    • Acceptance into URI-GSO Graduate Programs in Oceanography is separate from funding support. It is imperative that prospective students maintain open communication with prospective advisors about funding plans.
    • Funding is often one of the biggest barriers to graduate school. We get far more excellent applications than we have funds to support. We highly recommend contacting potential advisors early (e.g., late summer, early fall of the year you plan to apply) to discuss funding options, explore fellowships etc.
    • Examples of typical funding options
      • Graduate Research Assistantships (GRA):
        • Students on GRAs are funded through research grants obtained by the major advisor and come with expectations of conducting graduate research related to the funded work.
      • Teaching Assistantships (TA):
        • Students funded on TAs are paid by the University to assist in delivering course work.
        • TA-ing one course provides stipend, tuition, and health benefits for one semester, plus half of the following summer, TA-ing two courses in a year covers the full year (including summer) of stipend, tuition, and health benefits.
        • While TA-ing is an option in the URI-GSO graduate program, our program has limited TA allotments and we do not expect, nor could we facilitate, students TA-ing their way through their graduate program. TAs are typically reserved for current students and not typically available as funding for incoming students.
      • Fellowships: Students are highly encouraged to apply for graduate fellowships. To do so, prospective students should contact potential advisors early (e.g., late summer, early fall of the year you plan to apply) to discuss potential fellowship options and application procedures
        • Internal URI Fellowships: URI has several highly competitive internal fellowships. Major advisors nominate prospective students using the prospective student’s application material. These URI graduate fellowships cover two years of stipend, tuition, and health benefits.
          • Presidential Doctoral Fellowship
            • Domestic and international students eligible
            • In recognition of achievements and promise as researchers and scholars
          • Dean’s Diversity Fellowship
            • Domestic students from minoritized backgrounds eligible
              • Individuals from racial and ethnic groups that have been shown to be underrepresented in higher education (Hispanic or Latino, Black or African-American, American Indian or Alaska Native, and Native Hawaiian or Other Pacific Islander)
              • First-generation college students (neither parent has a college degree)
              • Individuals of a gender identity underrepresented in the student’s intended field of study
              • Veterans
              • Individuals managing a disability
            • In recognition of achievements and promise as researchers and scholars
          • External Fellowships: There are a number of potential external fellowships. These fellowships usually require developing a personal essay, a research proposal, multiple letters of recommendation, transcripts, and a CV. These fellowships typically provide multiple years of graduate stipend and tuition support and are highly competitive. For example:
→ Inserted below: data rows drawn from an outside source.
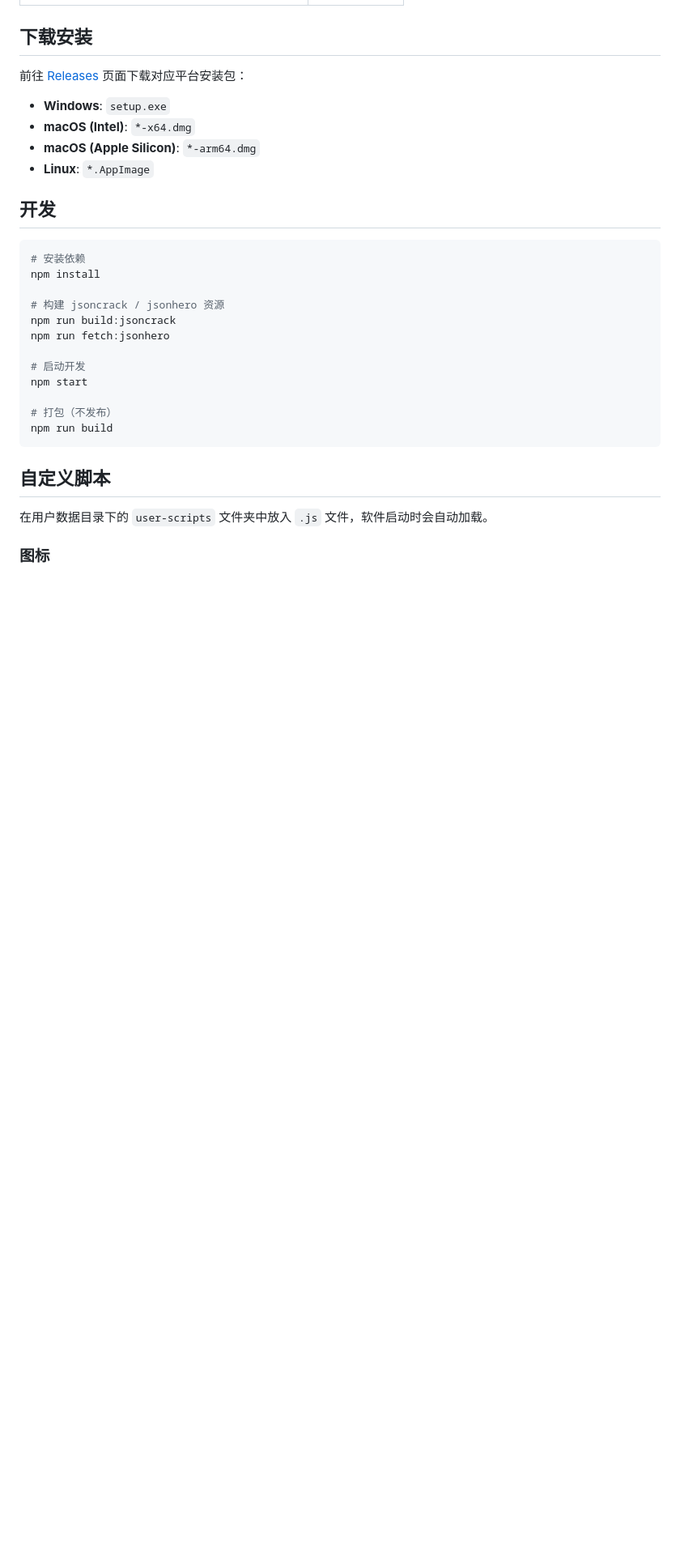
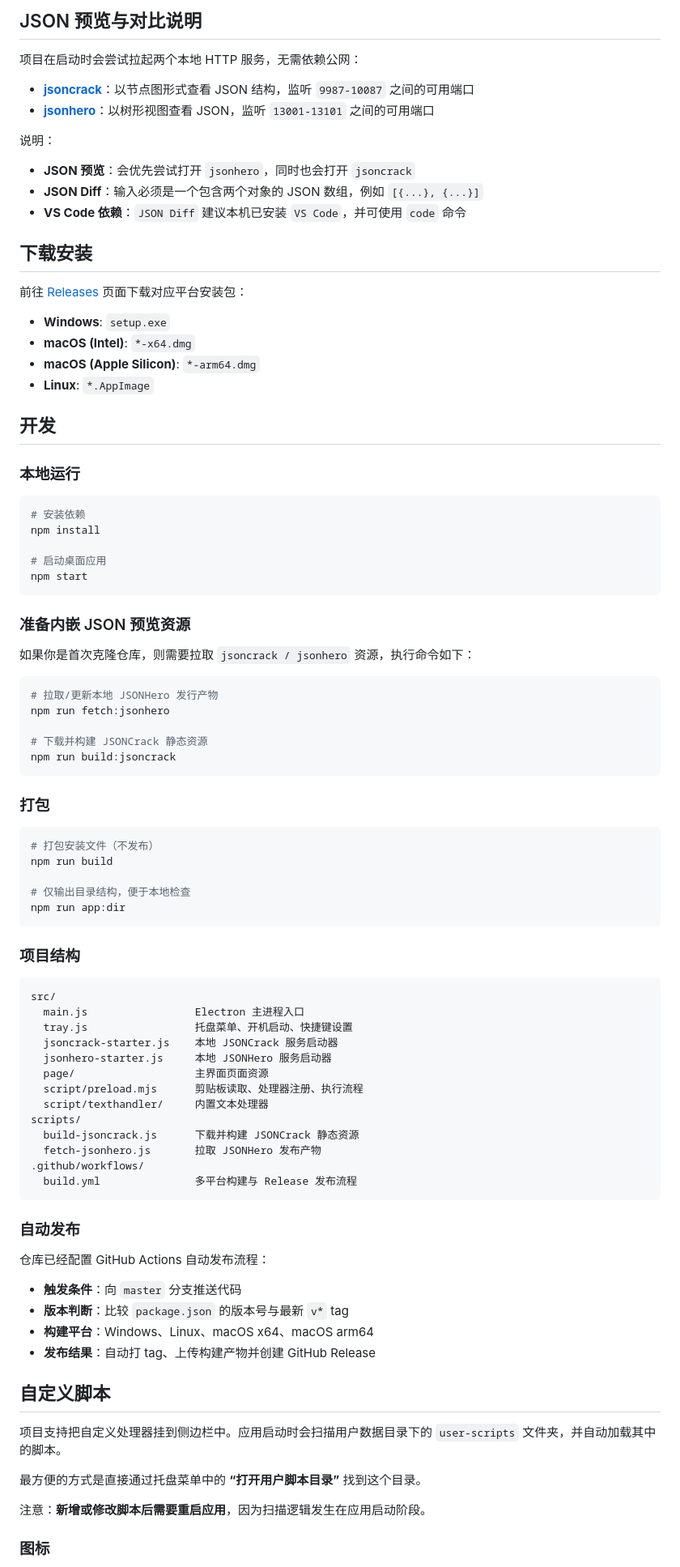
Before and after one commit to changdy/string_utils_v2, a Markdown page: readme.md, the part around one of its changes. Shown at 81% size. GitHub-like rendering; blank space fills up the shorter version.

````diff
--- a/readme.md
+++ b/readme.md
@@ -34,4 +50,16 @@
 
+## JSON 预览与对比说明
+
+项目在启动时会尝试拉起两个本地 HTTP 服务，无需依赖公网：
+
+- **[jsoncrack](https://github.com/AykutSarac/jsoncrack.com)**：以节点图形式查看 JSON 结构，监听 `9987-10087` 之间的可用端口
+- **[jsonhero](https://jsonhero.io/)**：以树形视图查看 JSON，监听 `13001-13101` 之间的可用端口
+
+说明：
+
+- **JSON 预览**：会优先尝试打开 `jsonhero`，同时也会打开 `jsoncrack`
+- **JSON Diff**：输入必须是一个包含两个对象的 JSON 数组，例如 `[{...}, {...}]`
+- **VS Code 依赖**：`JSON Diff` 建议本机已安装 `VS Code`，并可使用 `code` 命令
 
 ## 下载安装
 
@@ -42,26 +70,77 @@
 - **macOS (Apple Silicon)**: `*-arm64.dmg`
 - **Linux**: `*.AppImage`
 
+
 ## 开发
+
+
+### 本地运行
 
 ```bash
 # 安装依赖
 npm install
 
-# 构建 jsoncrack / jsonhero 资源
-npm run build:jsoncrack
+# 启动桌面应用
+npm start
+```
+
+### 准备内嵌 JSON 预览资源
+
+如果你是首次克隆仓库，则需要拉取 `jsoncrack / jsonhero` 资源，执行命令如下：
+
+```bash
+# 拉取/更新本地 JSONHero 发行产物
 npm run fetch:jsonhero
 
-# 启动开发
-npm start
+# 下载并构建 JSONCrack 静态资源
+npm run build:jsoncrack
+```
 
-# 打包（不发布）
+
+### 打包
+
+```bash
+# 打包安装文件（不发布）
 npm run build
+
+# 仅输出目录结构，便于本地检查
+npm run app:dir
 ```
+
+### 项目结构
+
+```text
+src/
+  main.js                 Electron 主进程入口
+  tray.js                 托盘菜单、开机启动、快捷键设置
+  jsoncrack-starter.js    本地 JSONCrack 服务启动器
+  jsonhero-starter.js     本地 JSONHero 服务启动器
+  page/                   主界面页面资源
+  script/preload.mjs      剪贴板读取、处理器注册、执行流程
+  script/texthandler/     内置文本处理器
+scripts/
+  build-jsoncrack.js      下载并构建 JSONCrack 静态资源
+  fetch-jsonhero.js       拉取 JSONHero 发布产物
+.github/workflows/
+  build.yml               多平台构建与 Release 发布流程
+```
+
+### 自动发布
+
+仓库已经配置 GitHub Actions 自动发布流程：
+
+- **触发条件**：向 `master` 分支推送代码
+- **版本判断**：比较 `package.json` 的版本号与最新 `v*` tag
+- **构建平台**：Windows、Linux、macOS x64、macOS arm64
+- **发布结果**：自动打 tag、上传构建产物并创建 GitHub Release
 
 ## 自定义脚本
 
-在用户数据目录下的 `user-scripts` 文件夹中放入 `.js` 文件，软件启动时会自动加载。
+项目支持把自定义处理器挂到侧边栏中。应用启动时会扫描用户数据目录下的 `user-scripts` 文件夹，并自动加载其中的脚本。
+
+最方便的方式是直接通过托盘菜单中的 **“打开用户脚本目录”** 找到这个目录。
+
+注意：**新增或修改脚本后需要重启应用**，因为扫描逻辑发生在应用启动阶段。
 
 ### 图标
 
````
Also changed, not shown: other parts of readme.md (+64 -32 lines).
For More Information

Admissions Advisor

Academic Affairs/Dean's Office

401.874.6246mclark@uri.edu